Data to process -
^^^^

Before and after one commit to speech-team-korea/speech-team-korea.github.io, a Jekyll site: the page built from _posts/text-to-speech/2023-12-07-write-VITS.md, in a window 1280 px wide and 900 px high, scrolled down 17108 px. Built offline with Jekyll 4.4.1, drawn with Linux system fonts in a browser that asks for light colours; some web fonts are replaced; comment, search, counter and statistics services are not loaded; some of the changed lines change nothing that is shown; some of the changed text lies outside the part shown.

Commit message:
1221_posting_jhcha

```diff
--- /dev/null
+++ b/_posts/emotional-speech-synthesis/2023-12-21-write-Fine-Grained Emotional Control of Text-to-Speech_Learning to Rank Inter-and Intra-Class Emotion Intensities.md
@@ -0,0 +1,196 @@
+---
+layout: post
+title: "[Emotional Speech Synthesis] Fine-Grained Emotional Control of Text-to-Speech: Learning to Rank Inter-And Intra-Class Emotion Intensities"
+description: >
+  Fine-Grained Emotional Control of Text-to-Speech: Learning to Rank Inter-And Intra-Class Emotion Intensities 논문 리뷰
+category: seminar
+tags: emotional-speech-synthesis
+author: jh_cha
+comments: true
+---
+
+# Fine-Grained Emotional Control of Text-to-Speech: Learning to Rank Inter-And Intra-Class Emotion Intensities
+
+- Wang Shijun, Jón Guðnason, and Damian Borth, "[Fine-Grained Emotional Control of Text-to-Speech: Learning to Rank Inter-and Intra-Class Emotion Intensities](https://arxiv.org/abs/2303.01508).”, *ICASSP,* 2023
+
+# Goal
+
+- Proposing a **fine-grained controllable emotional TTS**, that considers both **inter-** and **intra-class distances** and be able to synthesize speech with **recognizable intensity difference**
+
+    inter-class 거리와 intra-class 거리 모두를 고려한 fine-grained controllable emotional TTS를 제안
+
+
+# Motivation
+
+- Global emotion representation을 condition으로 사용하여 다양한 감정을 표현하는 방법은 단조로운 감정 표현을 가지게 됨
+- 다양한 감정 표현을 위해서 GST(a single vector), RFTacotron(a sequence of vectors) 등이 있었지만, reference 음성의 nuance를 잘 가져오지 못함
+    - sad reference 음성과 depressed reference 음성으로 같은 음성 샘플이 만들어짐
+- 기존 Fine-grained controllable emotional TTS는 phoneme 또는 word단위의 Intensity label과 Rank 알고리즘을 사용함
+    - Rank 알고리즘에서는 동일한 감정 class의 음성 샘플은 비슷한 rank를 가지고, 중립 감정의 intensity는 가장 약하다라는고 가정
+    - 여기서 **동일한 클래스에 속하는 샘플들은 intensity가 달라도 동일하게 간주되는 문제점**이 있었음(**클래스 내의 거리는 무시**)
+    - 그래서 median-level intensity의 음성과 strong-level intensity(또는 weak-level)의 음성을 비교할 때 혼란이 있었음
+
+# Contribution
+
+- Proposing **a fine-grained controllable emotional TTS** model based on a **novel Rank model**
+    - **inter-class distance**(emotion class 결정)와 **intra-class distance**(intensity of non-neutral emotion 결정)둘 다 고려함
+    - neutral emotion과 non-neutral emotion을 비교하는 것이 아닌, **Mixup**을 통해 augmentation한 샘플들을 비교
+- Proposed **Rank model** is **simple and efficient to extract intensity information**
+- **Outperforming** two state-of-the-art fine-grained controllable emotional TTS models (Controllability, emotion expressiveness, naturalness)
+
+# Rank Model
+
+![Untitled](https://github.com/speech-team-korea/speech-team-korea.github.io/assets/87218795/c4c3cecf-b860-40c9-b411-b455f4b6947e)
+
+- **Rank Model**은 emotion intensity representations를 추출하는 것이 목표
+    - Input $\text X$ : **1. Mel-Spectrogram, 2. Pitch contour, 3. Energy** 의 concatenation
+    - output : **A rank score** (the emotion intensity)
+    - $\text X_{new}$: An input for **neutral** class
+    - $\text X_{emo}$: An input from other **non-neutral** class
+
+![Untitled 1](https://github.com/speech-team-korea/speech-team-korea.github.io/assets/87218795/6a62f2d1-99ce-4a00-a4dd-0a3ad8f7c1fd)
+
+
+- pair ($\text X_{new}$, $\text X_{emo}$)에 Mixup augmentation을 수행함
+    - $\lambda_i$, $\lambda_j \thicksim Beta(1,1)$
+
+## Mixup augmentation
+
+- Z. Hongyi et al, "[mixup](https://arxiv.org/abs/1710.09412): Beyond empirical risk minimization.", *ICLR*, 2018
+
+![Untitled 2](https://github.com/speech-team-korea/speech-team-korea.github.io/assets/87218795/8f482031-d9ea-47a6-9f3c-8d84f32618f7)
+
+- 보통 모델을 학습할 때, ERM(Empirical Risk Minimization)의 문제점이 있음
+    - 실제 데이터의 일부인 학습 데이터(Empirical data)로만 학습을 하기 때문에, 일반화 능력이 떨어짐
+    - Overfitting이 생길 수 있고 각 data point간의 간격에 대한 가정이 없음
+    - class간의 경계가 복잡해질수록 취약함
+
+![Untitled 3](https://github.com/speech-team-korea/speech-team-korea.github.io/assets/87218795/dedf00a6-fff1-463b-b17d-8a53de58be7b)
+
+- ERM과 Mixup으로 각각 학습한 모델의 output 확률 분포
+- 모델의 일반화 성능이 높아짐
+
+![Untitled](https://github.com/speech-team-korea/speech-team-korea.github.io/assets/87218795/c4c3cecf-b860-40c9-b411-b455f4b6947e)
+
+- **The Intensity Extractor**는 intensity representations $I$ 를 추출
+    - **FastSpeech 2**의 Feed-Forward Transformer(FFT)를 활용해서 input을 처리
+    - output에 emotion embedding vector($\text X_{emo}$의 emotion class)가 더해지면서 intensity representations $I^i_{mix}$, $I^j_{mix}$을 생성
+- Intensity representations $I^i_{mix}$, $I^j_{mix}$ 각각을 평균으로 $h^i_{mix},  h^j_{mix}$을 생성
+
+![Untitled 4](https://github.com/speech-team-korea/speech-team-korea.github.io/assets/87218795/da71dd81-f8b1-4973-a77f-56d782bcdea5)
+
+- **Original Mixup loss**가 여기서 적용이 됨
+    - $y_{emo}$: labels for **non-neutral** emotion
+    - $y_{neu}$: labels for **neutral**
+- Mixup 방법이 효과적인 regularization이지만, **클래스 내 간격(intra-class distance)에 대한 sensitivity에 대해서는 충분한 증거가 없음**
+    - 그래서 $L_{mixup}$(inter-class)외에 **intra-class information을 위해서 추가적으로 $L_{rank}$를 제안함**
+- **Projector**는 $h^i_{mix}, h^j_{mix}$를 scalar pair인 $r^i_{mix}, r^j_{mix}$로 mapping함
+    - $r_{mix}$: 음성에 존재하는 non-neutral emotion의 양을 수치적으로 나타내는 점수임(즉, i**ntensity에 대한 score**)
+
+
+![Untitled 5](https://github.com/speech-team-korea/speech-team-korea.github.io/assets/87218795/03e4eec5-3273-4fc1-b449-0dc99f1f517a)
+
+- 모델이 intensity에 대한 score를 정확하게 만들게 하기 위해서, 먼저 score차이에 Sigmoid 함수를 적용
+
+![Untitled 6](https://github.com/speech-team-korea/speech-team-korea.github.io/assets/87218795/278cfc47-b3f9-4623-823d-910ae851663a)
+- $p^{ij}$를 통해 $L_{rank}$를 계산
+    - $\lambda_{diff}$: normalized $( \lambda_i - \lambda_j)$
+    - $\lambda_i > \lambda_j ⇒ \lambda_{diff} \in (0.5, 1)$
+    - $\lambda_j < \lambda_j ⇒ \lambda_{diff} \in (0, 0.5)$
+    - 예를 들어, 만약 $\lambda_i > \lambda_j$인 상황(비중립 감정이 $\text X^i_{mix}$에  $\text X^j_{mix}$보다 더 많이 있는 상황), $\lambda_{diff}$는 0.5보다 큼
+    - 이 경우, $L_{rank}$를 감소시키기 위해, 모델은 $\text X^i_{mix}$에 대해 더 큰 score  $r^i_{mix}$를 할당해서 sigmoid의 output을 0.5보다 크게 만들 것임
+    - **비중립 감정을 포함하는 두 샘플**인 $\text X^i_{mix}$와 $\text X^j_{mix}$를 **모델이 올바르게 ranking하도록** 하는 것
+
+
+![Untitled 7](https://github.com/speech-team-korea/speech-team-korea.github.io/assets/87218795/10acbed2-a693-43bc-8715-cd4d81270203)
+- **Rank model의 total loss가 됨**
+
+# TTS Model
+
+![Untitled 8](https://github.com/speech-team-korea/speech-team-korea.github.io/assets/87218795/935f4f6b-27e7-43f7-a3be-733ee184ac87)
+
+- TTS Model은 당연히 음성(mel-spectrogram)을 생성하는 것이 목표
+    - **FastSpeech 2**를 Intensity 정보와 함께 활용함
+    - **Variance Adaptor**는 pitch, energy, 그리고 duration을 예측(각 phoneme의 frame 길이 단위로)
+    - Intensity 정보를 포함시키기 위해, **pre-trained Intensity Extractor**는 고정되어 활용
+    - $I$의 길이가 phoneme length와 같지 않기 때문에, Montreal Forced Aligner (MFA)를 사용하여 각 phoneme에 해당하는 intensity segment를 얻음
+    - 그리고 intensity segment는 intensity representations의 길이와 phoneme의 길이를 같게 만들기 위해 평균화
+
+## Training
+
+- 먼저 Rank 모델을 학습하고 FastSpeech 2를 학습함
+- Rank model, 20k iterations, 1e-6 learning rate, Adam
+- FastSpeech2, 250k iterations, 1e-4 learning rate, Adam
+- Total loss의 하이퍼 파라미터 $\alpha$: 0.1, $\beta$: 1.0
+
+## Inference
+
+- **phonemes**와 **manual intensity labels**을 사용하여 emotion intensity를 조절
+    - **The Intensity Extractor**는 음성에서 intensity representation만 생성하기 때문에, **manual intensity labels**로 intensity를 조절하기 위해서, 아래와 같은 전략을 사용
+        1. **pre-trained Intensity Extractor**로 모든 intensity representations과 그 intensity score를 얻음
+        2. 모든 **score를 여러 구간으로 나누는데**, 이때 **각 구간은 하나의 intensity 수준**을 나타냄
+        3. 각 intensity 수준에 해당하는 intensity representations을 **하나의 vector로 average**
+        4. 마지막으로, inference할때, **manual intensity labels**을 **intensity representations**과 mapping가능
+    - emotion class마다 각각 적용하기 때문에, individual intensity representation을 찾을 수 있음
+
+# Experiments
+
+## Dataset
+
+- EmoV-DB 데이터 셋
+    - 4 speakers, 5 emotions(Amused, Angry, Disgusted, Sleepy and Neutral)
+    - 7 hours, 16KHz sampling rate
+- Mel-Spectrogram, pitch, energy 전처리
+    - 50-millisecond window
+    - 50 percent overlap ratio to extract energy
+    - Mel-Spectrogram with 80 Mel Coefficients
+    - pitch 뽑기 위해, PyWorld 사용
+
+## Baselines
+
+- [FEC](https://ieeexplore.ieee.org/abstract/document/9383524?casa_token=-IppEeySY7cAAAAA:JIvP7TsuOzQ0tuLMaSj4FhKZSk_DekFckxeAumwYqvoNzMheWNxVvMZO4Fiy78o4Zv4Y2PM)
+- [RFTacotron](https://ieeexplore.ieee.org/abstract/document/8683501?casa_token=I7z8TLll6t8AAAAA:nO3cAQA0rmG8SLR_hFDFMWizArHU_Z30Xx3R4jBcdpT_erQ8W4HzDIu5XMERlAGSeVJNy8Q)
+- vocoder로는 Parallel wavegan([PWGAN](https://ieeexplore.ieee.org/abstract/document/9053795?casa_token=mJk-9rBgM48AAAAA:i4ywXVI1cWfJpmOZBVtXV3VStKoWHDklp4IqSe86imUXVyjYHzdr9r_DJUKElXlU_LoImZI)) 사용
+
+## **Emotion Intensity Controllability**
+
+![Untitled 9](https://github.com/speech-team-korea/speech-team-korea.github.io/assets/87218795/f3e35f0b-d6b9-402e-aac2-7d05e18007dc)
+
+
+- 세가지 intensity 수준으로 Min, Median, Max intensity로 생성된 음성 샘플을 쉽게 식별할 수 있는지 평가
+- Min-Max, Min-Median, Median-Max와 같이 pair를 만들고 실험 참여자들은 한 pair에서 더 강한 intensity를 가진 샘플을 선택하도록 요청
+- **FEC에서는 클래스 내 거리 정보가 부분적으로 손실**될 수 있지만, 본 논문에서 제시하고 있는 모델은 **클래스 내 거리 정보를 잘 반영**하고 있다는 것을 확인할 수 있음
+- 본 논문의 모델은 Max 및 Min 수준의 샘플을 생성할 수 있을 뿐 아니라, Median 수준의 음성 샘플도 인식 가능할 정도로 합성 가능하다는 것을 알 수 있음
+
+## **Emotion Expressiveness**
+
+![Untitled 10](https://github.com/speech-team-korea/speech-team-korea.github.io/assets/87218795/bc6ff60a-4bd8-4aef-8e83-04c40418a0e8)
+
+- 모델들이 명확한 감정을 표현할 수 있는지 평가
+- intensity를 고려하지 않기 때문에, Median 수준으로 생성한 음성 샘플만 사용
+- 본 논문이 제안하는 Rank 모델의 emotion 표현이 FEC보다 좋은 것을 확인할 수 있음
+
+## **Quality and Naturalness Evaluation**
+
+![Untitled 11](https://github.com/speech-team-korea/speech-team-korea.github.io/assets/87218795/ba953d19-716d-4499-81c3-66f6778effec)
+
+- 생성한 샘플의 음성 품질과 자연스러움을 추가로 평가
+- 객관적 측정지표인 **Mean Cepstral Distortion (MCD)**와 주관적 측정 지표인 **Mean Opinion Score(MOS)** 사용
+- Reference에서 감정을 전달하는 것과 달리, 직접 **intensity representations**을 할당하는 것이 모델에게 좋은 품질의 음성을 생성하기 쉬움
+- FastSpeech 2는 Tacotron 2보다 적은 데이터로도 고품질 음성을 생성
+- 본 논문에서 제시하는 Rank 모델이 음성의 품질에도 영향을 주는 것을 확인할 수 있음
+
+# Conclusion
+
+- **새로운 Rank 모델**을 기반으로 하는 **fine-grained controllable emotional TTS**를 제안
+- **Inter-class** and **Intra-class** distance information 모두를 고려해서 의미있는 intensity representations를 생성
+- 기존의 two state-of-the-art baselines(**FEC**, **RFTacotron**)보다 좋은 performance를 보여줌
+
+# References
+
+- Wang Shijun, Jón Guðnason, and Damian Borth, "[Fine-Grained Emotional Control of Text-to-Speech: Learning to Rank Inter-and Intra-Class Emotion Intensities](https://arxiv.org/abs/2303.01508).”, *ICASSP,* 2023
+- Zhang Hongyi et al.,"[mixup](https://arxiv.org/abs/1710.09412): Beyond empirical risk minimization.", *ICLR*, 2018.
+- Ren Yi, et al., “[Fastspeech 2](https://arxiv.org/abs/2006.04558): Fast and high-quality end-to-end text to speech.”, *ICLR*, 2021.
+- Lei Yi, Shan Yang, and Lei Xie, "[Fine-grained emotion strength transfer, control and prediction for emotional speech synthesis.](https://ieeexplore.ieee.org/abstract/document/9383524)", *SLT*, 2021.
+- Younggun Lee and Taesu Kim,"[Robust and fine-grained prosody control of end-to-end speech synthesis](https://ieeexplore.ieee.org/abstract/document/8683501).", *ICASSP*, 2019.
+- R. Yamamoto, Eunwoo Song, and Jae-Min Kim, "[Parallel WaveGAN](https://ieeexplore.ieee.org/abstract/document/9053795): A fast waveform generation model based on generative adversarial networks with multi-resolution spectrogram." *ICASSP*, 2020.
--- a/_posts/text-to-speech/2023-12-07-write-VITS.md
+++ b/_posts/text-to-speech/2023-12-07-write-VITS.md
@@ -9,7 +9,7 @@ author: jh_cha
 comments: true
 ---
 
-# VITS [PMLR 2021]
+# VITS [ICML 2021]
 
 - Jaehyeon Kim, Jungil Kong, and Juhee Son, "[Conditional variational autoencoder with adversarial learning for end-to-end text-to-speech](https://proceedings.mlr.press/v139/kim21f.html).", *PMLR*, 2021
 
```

^^^^

Task to complete - Wherever the string "ICLR" appears in the entries above, list that line.

Task response -
+- Z. Hongyi et al, "[mixup](https://arxiv.org/abs/1710.09412): Beyond empirical risk minimization.", *ICLR*, 2018
+- Zhang Hongyi et al.,"[mixup](https://arxiv.org/abs/1710.09412): Beyond empirical risk minimization.", *ICLR*, 2018.
+- Ren Yi, et al., “[Fastspeech 2](https://arxiv.org/abs/2006.04558): Fast and high-quality end-to-end text to speech.”, *ICLR*, 2021.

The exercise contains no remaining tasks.